::: Data in this exercise

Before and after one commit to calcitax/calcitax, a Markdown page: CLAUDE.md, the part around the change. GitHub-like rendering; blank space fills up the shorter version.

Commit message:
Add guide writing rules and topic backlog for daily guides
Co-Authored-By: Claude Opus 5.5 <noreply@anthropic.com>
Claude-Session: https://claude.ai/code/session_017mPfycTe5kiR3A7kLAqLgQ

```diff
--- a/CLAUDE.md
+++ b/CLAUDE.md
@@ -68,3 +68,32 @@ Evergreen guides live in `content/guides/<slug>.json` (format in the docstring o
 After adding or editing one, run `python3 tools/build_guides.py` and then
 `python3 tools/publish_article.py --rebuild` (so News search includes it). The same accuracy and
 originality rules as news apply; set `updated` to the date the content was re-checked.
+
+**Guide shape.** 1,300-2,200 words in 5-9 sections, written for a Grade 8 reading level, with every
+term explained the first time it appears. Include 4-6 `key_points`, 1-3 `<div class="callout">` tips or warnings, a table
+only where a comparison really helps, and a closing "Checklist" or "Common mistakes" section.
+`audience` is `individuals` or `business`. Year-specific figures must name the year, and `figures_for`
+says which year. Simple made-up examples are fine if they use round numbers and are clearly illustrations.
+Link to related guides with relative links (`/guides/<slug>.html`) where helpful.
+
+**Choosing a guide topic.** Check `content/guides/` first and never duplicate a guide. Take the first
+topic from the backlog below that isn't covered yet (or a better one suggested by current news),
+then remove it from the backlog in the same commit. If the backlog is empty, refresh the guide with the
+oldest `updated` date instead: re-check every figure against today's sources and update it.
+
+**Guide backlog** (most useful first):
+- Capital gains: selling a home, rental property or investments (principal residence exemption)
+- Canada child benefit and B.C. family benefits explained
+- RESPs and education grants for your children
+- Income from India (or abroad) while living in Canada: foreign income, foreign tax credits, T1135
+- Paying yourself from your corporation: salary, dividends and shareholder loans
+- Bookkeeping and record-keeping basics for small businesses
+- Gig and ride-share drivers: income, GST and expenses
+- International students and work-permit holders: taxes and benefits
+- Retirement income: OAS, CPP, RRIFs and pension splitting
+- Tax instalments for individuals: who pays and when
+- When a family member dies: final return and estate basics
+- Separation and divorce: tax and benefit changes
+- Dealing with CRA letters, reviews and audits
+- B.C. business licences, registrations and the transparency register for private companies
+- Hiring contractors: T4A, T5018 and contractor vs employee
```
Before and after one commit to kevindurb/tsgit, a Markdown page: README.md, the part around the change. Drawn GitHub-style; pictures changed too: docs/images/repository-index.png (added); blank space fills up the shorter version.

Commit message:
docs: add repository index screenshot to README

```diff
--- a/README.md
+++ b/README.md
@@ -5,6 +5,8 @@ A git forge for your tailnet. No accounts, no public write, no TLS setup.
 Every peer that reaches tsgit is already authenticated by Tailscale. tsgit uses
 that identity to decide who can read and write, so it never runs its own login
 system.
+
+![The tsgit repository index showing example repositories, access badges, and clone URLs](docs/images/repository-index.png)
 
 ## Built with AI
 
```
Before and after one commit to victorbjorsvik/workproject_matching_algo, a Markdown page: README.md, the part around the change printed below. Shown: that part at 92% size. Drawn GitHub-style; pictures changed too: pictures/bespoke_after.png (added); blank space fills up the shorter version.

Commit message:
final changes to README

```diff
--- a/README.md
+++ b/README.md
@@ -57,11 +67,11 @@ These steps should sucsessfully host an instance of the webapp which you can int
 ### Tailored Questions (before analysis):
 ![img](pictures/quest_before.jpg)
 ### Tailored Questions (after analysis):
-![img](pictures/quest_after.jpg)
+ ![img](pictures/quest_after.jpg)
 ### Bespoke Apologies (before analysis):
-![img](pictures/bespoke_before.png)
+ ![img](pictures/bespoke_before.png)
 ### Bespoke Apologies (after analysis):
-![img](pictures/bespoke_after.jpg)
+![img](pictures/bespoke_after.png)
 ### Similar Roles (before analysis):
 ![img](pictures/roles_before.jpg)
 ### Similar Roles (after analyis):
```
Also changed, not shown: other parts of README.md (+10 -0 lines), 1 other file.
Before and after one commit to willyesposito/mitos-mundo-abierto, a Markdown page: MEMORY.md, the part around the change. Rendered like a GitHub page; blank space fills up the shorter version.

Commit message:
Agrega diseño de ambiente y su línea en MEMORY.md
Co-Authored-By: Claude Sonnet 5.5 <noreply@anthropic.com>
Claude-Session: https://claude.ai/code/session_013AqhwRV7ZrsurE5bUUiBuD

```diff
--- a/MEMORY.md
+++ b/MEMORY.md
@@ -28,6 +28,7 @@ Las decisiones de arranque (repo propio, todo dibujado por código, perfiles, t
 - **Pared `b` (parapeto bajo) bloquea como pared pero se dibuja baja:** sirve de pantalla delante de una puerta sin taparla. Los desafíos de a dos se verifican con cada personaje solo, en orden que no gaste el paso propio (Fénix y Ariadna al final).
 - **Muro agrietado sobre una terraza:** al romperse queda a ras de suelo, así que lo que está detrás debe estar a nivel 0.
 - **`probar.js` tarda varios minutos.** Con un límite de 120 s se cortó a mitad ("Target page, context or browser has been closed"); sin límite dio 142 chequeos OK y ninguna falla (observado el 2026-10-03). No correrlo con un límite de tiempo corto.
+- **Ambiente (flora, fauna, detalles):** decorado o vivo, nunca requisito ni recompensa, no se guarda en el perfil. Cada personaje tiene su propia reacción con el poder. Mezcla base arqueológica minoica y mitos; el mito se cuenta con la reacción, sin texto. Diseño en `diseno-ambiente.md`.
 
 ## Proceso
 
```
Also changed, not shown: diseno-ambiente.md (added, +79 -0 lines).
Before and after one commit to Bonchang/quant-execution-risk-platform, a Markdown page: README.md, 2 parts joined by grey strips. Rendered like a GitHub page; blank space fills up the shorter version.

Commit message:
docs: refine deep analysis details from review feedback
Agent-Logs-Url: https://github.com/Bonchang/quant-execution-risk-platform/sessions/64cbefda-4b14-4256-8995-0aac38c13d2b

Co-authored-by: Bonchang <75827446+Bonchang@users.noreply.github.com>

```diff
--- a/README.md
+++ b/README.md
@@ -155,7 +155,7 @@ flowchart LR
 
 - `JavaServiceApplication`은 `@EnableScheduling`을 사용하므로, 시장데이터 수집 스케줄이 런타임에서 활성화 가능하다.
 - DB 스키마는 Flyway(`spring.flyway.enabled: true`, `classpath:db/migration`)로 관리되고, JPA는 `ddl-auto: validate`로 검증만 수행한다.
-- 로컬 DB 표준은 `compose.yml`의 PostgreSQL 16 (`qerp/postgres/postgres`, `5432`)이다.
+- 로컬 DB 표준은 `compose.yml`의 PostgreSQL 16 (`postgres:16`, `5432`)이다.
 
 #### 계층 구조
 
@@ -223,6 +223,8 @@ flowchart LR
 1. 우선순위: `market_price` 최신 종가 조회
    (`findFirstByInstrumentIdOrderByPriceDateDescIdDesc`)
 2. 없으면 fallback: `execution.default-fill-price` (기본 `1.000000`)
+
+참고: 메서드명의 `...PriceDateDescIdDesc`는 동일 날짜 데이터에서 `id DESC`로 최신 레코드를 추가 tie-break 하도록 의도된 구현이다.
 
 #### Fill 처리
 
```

::::::

▶ Problem to solve
All the lines above should be written out once more, exactly.

▶ Task output
Before and after one commit to calcitax/calcitax, a Markdown page: CLAUDE.md, the part around the change. GitHub-like rendering; blank space fills up the shorter version.

Commit message:
Add guide writing rules and topic backlog for daily guides
Co-Authored-By: Claude Opus 5.5 <noreply@anthropic.com>
Claude-Session: https://claude.ai/code/session_017mPfycTe5kiR3A7kLAqLgQ

```diff
--- a/CLAUDE.md
+++ b/CLAUDE.md
@@ -68,3 +68,32 @@ Evergreen guides live in `content/guides/<slug>.json` (format in the docstring o
 After adding or editing one, run `python3 tools/build_guides.py` and then
 `python3 tools/publish_article.py --rebuild` (so News search includes it). The same accuracy and
 originality rules as news apply; set `updated` to the date the content was re-checked.
+
+**Guide shape.** 1,300-2,200 words in 5-9 sections, written for a Grade 8 reading level, with every
+term explained the first time it appears. Include 4-6 `key_points`, 1-3 `<div class="callout">` tips or warnings, a table
+only where a comparison really helps, and a closing "Checklist" or "Common mistakes" section.
+`audience` is `individuals` or `business`. Year-specific figures must name the year, and `figures_for`
+says which year. Simple made-up examples are fine if they use round numbers and are clearly illustrations.
+Link to related guides with relative links (`/guides/<slug>.html`) where helpful.
+
+**Choosing a guide topic.** Check `content/guides/` first and never duplicate a guide. Take the first
+topic from the backlog below that isn't covered yet (or a better one suggested by current news),
+then remove it from the backlog in the same commit. If the backlog is empty, refresh the guide with the
+oldest `updated` date instead: re-check every figure against today's sources and update it.
+
+**Guide backlog** (most useful first):
+- Capital gains: selling a home, rental property or investments (principal residence exemption)
+- Canada child benefit and B.C. family benefits explained
+- RESPs and education grants for your children
+- Income from India (or abroad) while living in Canada: foreign income, foreign tax credits, T1135
+- Paying yourself from your corporation: salary, dividends and shareholder loans
+- Bookkeeping and record-keeping basics for small businesses
+- Gig and ride-share drivers: income, GST and expenses
+- International students and work-permit holders: taxes and benefits
+- Retirement income: OAS, CPP, RRIFs and pension splitting
+- Tax instalments for individuals: who pays and when
+- When a family member dies: final return and estate basics
+- Separation and divorce: tax and benefit changes
+- Dealing with CRA letters, reviews and audits
+- B.C. business licences, registrations and the transparency register for private companies
+- Hiring contractors: T4A, T5018 and contractor vs employee
```
Before and after one commit to kevindurb/tsgit, a Markdown page: README.md, the part around the change. Drawn GitHub-style; pictures changed too: docs/images/repository-index.png (added); blank space fills up the shorter version.

Commit message:
docs: add repository index screenshot to README

```diff
--- a/README.md
+++ b/README.md
@@ -5,6 +5,8 @@ A git forge for your tailnet. No accounts, no public write, no TLS setup.
 Every peer that reaches tsgit is already authenticated by Tailscale. tsgit uses
 that identity to decide who can read and write, so it never runs its own login
 system.
+
+![The tsgit repository index showing example repositories, access badges, and clone URLs](docs/images/repository-index.png)
 
 ## Built with AI
 
```
Before and after one commit to victorbjorsvik/workproject_matching_algo, a Markdown page: README.md, the part around the change printed below. Shown: that part at 92% size. Drawn GitHub-style; pictures changed too: pictures/bespoke_after.png (added); blank space fills up the shorter version.

Commit message:
final changes to README

```diff
--- a/README.md
+++ b/README.md
@@ -57,11 +67,11 @@ These steps should sucsessfully host an instance of the webapp which you can int
 ### Tailored Questions (before analysis):
 ![img](pictures/quest_before.jpg)
 ### Tailored Questions (after analysis):
-![img](pictures/quest_after.jpg)
+ ![img](pictures/quest_after.jpg)
 ### Bespoke Apologies (before analysis):
-![img](pictures/bespoke_before.png)
+ ![img](pictures/bespoke_before.png)
 ### Bespoke Apologies (after analysis):
-![img](pictures/bespoke_after.jpg)
+![img](pictures/bespoke_after.png)
 ### Similar Roles (before analysis):
 ![img](pictures/roles_before.jpg)
 ### Similar Roles (after analyis):
```
Also changed, not shown: other parts of README.md (+10 -0 lines), 1 other file.
Before and after one commit to willyesposito/mitos-mundo-abierto, a Markdown page: MEMORY.md, the part around the change. Rendered like a GitHub page; blank space fills up the shorter version.

Commit message:
Agrega diseño de ambiente y su línea en MEMORY.md
Co-Authored-By: Claude Sonnet 5.5 <noreply@anthropic.com>
Claude-Session: https://claude.ai/code/session_013AqhwRV7ZrsurE5bUUiBuD

```diff
--- a/MEMORY.md
+++ b/MEMORY.md
@@ -28,6 +28,7 @@ Las decisiones de arranque (repo propio, todo dibujado por código, perfiles, t
 - **Pared `b` (parapeto bajo) bloquea como pared pero se dibuja baja:** sirve de pantalla delante de una puerta sin taparla. Los desafíos de a dos se verifican con cada personaje solo, en orden que no gaste el paso propio (Fénix y Ariadna al final).
 - **Muro agrietado sobre una terraza:** al romperse queda a ras de suelo, así que lo que está detrás debe estar a nivel 0.
 - **`probar.js` tarda varios minutos.** Con un límite de 120 s se cortó a mitad ("Target page, context or browser has been closed"); sin límite dio 142 chequeos OK y ninguna falla (observado el 2026-10-03). No correrlo con un límite de tiempo corto.
+- **Ambiente (flora, fauna, detalles):** decorado o vivo, nunca requisito ni recompensa, no se guarda en el perfil. Cada personaje tiene su propia reacción con el poder. Mezcla base arqueológica minoica y mitos; el mito se cuenta con la reacción, sin texto. Diseño en `diseno-ambiente.md`.
 
 ## Proceso
 
```
Also changed, not shown: diseno-ambiente.md (added, +79 -0 lines).
Before and after one commit to Bonchang/quant-execution-risk-platform, a Markdown page: README.md, 2 parts joined by grey strips. Rendered like a GitHub page; blank space fills up the shorter version.

Commit message:
docs: refine deep analysis details from review feedback
Agent-Logs-Url: https://github.com/Bonchang/quant-execution-risk-platform/sessions/64cbefda-4b14-4256-8995-0aac38c13d2b

Co-authored-by: Bonchang <75827446+Bonchang@users.noreply.github.com>

```diff
--- a/README.md
+++ b/README.md
@@ -155,7 +155,7 @@ flowchart LR
 
 - `JavaServiceApplication`은 `@EnableScheduling`을 사용하므로, 시장데이터 수집 스케줄이 런타임에서 활성화 가능하다.
 - DB 스키마는 Flyway(`spring.flyway.enabled: true`, `classpath:db/migration`)로 관리되고, JPA는 `ddl-auto: validate`로 검증만 수행한다.
-- 로컬 DB 표준은 `compose.yml`의 PostgreSQL 16 (`qerp/postgres/postgres`, `5432`)이다.
+- 로컬 DB 표준은 `compose.yml`의 PostgreSQL 16 (`postgres:16`, `5432`)이다.
 
 #### 계층 구조
 
@@ -223,6 +223,8 @@ flowchart LR
 1. 우선순위: `market_price` 최신 종가 조회
    (`findFirstByInstrumentIdOrderByPriceDateDescIdDesc`)
 2. 없으면 fallback: `execution.default-fill-price` (기본 `1.000000`)
+
+참고: 메서드명의 `...PriceDateDescIdDesc`는 동일 날짜 데이터에서 `id DESC`로 최신 레코드를 추가 tie-break 하도록 의도된 구현이다.
 
 #### Fill 처리
 
```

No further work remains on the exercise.